The data:
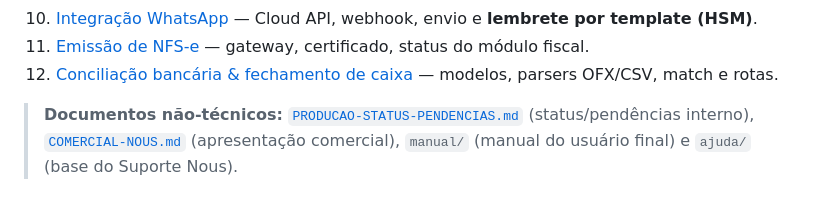
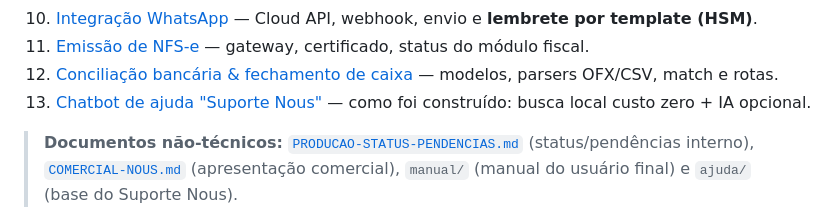
Before and after one commit to mateusrfabro/nous-clinical, a Markdown page: docs/README.md, the part around the change. Rendered like a GitHub page.

```diff
--- a/docs/README.md
+++ b/docs/README.md
@@ -22,6 +22,7 @@ depender de ninguém.
 10. [Integração WhatsApp](10-whatsapp-integracao.md) — Cloud API, webhook, envio e **lembrete por template (HSM)**.
 11. [Emissão de NFS-e](11-emissao-nf.md) — gateway, certificado, status do módulo fiscal.
 12. [Conciliação bancária & fechamento de caixa](12-conciliacao-e-caixa.md) — modelos, parsers OFX/CSV, match e rotas.
+13. [Chatbot de ajuda "Suporte Nous"](13-chatbot-suporte-nous.md) — como foi construído: busca local custo zero + IA opcional.
 
 > **Documentos não-técnicos:** [`PRODUCAO-STATUS-PENDENCIAS.md`](PRODUCAO-STATUS-PENDENCIAS.md)
 > (status/pendências interno), [`COMERCIAL-NOUS.md`](COMERCIAL-NOUS.md) (apresentação
```
Also changed, not shown: docs/13-chatbot-suporte-nous.md (added, +141 -0 lines).
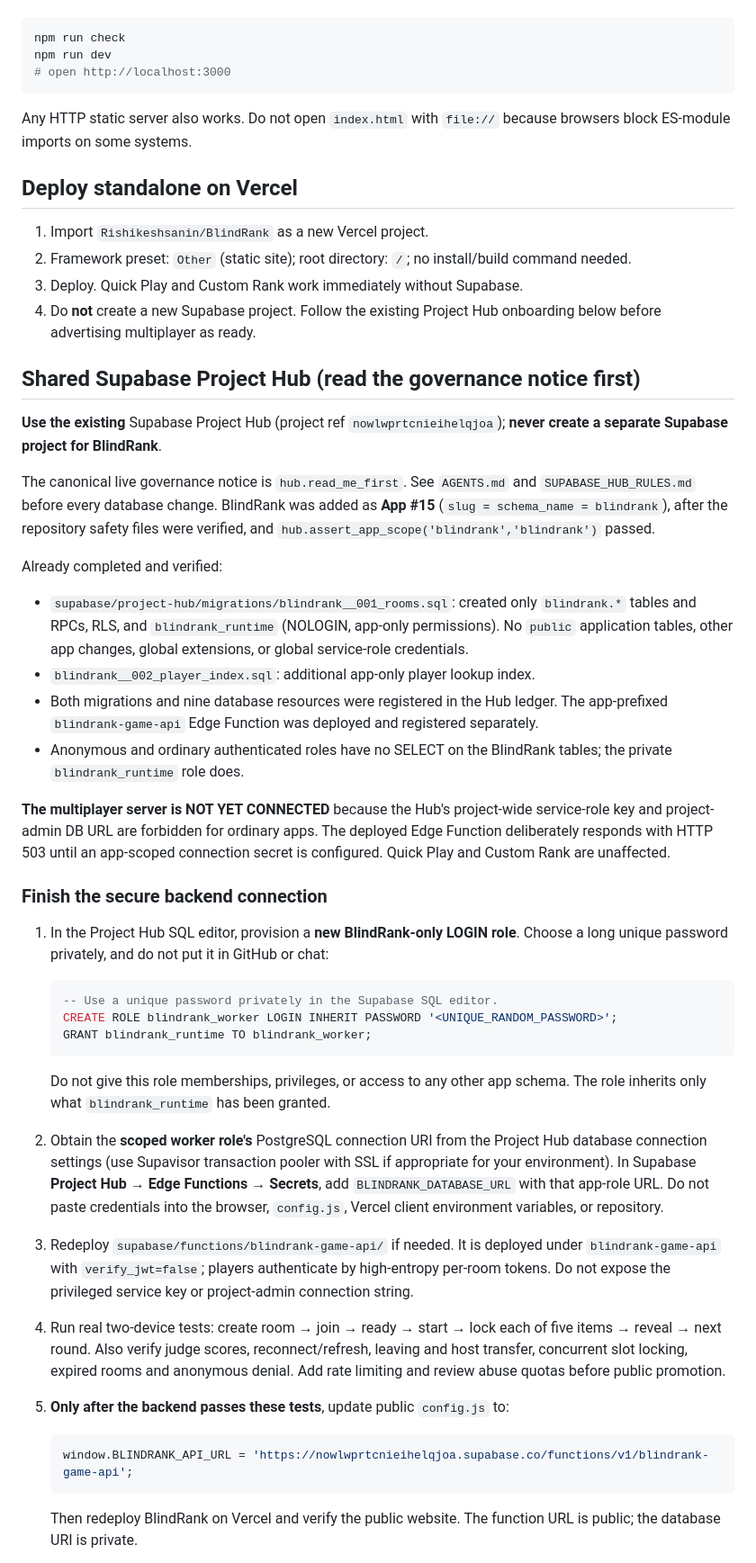
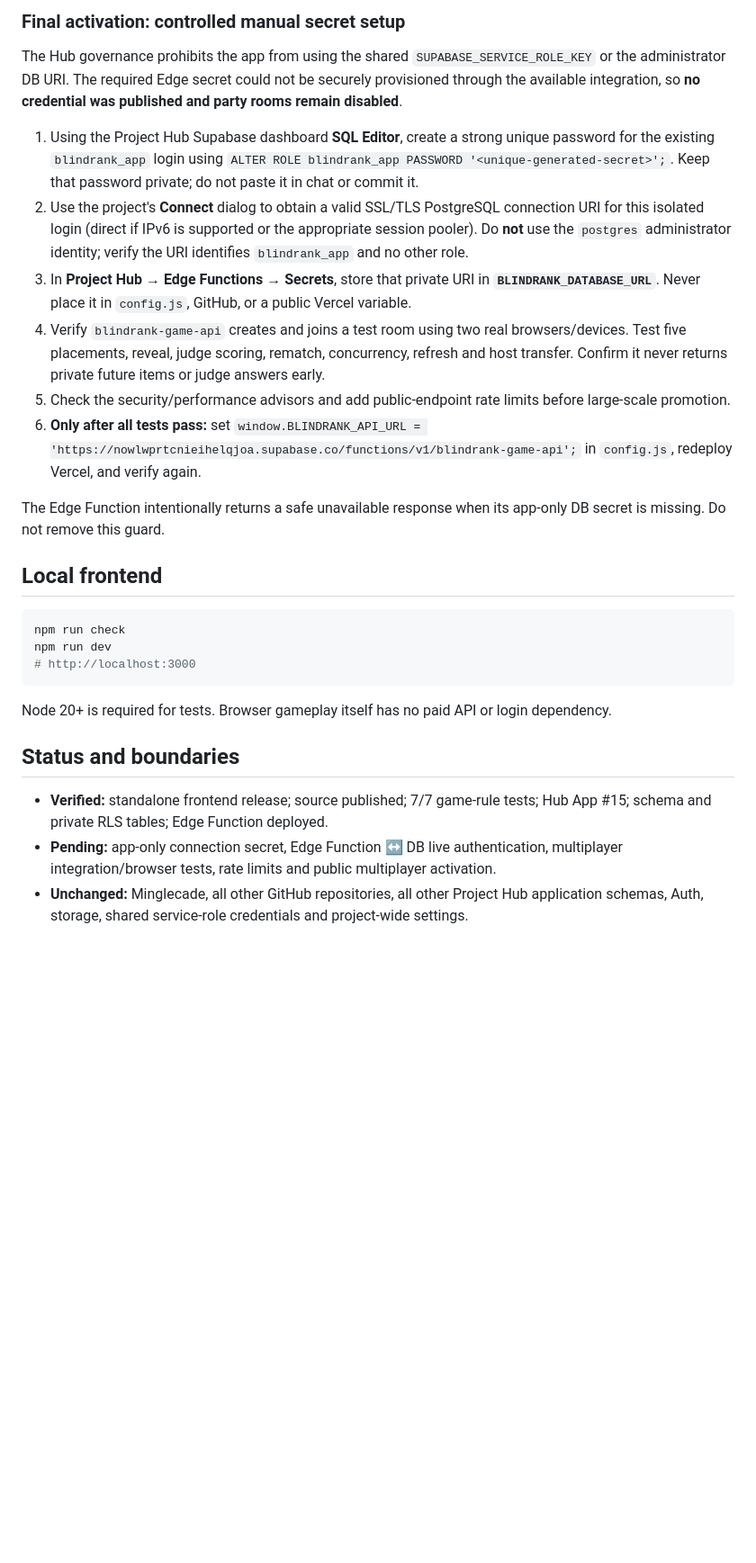
Before and after one commit to Rishikeshsanin/BlindRank, a Markdown page: README.md, the part around one of its changes. Shown at 90% size. GitHub-like rendering; blank space fills up the shorter version.

````diff
--- a/README.md
+++ b/README.md
@@ -34,54 +49,29 @@ Requires no npm dependencies (Node 20+ for tests; Python 3 to serve files):
+### Final activation: controlled manual secret setup
+
+The Hub governance prohibits the app from using the shared `SUPABASE_SERVICE_ROLE_KEY` or the administrator DB URI. The required Edge secret could not be securely provisioned through the available integration, so **no credential was published and party rooms remain disabled**.
+
+1. Using the Project Hub Supabase dashboard **SQL Editor**, create a strong unique password for the existing `blindrank_app` login using `ALTER ROLE blindrank_app PASSWORD '<unique-generated-secret>';`. Keep that password private; do not paste it in chat or commit it.
+2. Use the project's **Connect** dialog to obtain a valid SSL/TLS PostgreSQL connection URI for this isolated login (direct if IPv6 is supported or the appropriate session pooler). Do **not** use the `postgres` administrator identity; verify the URI identifies `blindrank_app` and no other role.
+3. In **Project Hub → Edge Functions → Secrets**, store that private URI in **`BLINDRANK_DATABASE_URL`**. Never place it in `config.js`, GitHub, or a public Vercel variable.
+4. Verify `blindrank-game-api` creates and joins a test room using two real browsers/devices. Test five placements, reveal, judge scoring, rematch, concurrency, refresh and host transfer. Confirm it never returns private future items or judge answers early.
+5. Check the security/performance advisors and add public-endpoint rate limits before large-scale promotion.
+6. **Only after all tests pass:** set `window.BLINDRANK_API_URL = 'https://nowlwprtcnieihelqjoa.supabase.co/functions/v1/blindrank-game-api';` in `config.js`, redeploy Vercel, and verify again.
+
+The Edge Function intentionally returns a safe unavailable response when its app-only DB secret is missing. Do not remove this guard.
+
+## Local frontend
 
 ```bash
 npm run check
 npm run dev
-# open http://localhost:3000
+# http://localhost:3000
 ```
 
-Any HTTP static server also works. Do not open `index.html` with `file://` because browsers block ES-module imports on some systems.
+Node 20+ is required for tests. Browser gameplay itself has no paid API or login dependency.
 
-## Deploy standalone on Vercel
+## Status and boundaries
 
-1. Import `Rishikeshsanin/BlindRank` as a new Vercel project.
-2. Framework preset: `Other` (static site); root directory: `/`; no install/build command needed.
-3. Deploy. Quick Play and Custom Rank work immediately without Supabase.
-4. Do **not** create a new Supabase project. Follow the existing Project Hub onboarding below before advertising multiplayer as ready.
+- **Verified:** standalone frontend release; source published; 7/7 game-rule tests; Hub App #15; schema and private RLS tables; Edge Function deployed.
+- **Pending:** app-only connection secret, Edge Function ↔ DB live authentication, multiplayer integration/browser tests, rate limits and public multiplayer activation.
+- **Unchanged:** Minglecade, all other GitHub repositories, all other Project Hub application schemas, Auth, storage, shared service-role credentials and project-wide settings.
 
-## Shared Supabase Project Hub (read the governance notice first)
-
-**Use the existing** Supabase Project Hub (project ref `nowlwprtcnieihelqjoa`); **never create a separate Supabase project for BlindRank**.
-
-The canonical live governance notice is `hub.read_me_first`. See `AGENTS.md` and `SUPABASE_HUB_RULES.md` before every database change. BlindRank was added as **App #15** (`slug = schema_name = blindrank`), after the repository safety files were verified, and `hub.assert_app_scope('blindrank','blindrank')` passed.
-
-Already completed and verified:
-
-- `supabase/project-hub/migrations/blindrank__001_rooms.sql`: created only `blindrank.*` tables and RPCs, RLS, and `blindrank_runtime` (NOLOGIN, app-only permissions). No `public` application tables, other app changes, global extensions, or global service-role credentials.
-- `blindrank__002_player_index.sql`: additional app-only player lookup index.
-- Both migrations and nine database resources were registered in the Hub ledger. The app-prefixed `blindrank-game-api` Edge Function was deployed and registered separately.
-- Anonymous and ordinary authenticated roles have no SELECT on the BlindRank tables; the private `blindrank_runtime` role does.
-
-**The multiplayer server is NOT YET CONNECTED** because the Hub's project-wide service-role key and project-admin DB URL are forbidden for ordinary apps. The deployed Edge Function deliberately responds with HTTP 503 until an app-scoped connection secret is configured. Quick Play and Custom Rank are unaffected.
-
-### Finish the secure backend connection
-
-1. In the Project Hub SQL editor, provision a **new BlindRank-only LOGIN role**. Choose a long unique password privately, and do not put it in GitHub or chat:
-
-   ```sql
-   -- Use a unique password privately in the Supabase SQL editor.
-   CREATE ROLE blindrank_worker LOGIN INHERIT PASSWORD '<UNIQUE_RANDOM_PASSWORD>';
-   GRANT blindrank_runtime TO blindrank_worker;
-   ```
-
-   Do not give this role memberships, privileges, or access to any other app schema. The role inherits only what `blindrank_runtime` has been granted.
-
-2. Obtain the **scoped worker role's** PostgreSQL connection URI from the Project Hub database connection settings (use Supavisor transaction pooler with SSL if appropriate for your environment). In Supabase **Project Hub → Edge Functions → Secrets**, add `BLINDRANK_DATABASE_URL` with that app-role URL. Do not paste credentials into the browser, `config.js`, Vercel client environment variables, or repository.
-3. Redeploy `supabase/functions/blindrank-game-api/` if needed. It is deployed under `blindrank-game-api` with `verify_jwt=false`; players authenticate by high-entropy per-room tokens. Do not expose the privileged service key or project-admin connection string.
-4. Run real two-device tests: create room → join → ready → start → lock each of five items → reveal → next round. Also verify judge scores, reconnect/refresh, leaving and host transfer, concurrent slot locking, expired rooms and anonymous denial. Add rate limiting and review abuse quotas before public promotion.
-5. **Only after the backend passes these tests**, update public `config.js` to:
-
-   ```js
-   window.BLINDRANK_API_URL = 'https://nowlwprtcnieihelqjoa.supabase.co/functions/v1/blindrank-game-api';
-   ```
-
-   Then redeploy BlindRank on Vercel and verify the public website. The function URL is public; the database URI is private.
-
````
Also changed, not shown: other parts of README.md (+38 -54 lines).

What is being asked: If a line in the data above contains "lines", return that line.

Solution:
Also changed, not shown: docs/13-chatbot-suporte-nous.md (added, +141 -0 lines).
Also changed, not shown: other parts of README.md (+38 -54 lines).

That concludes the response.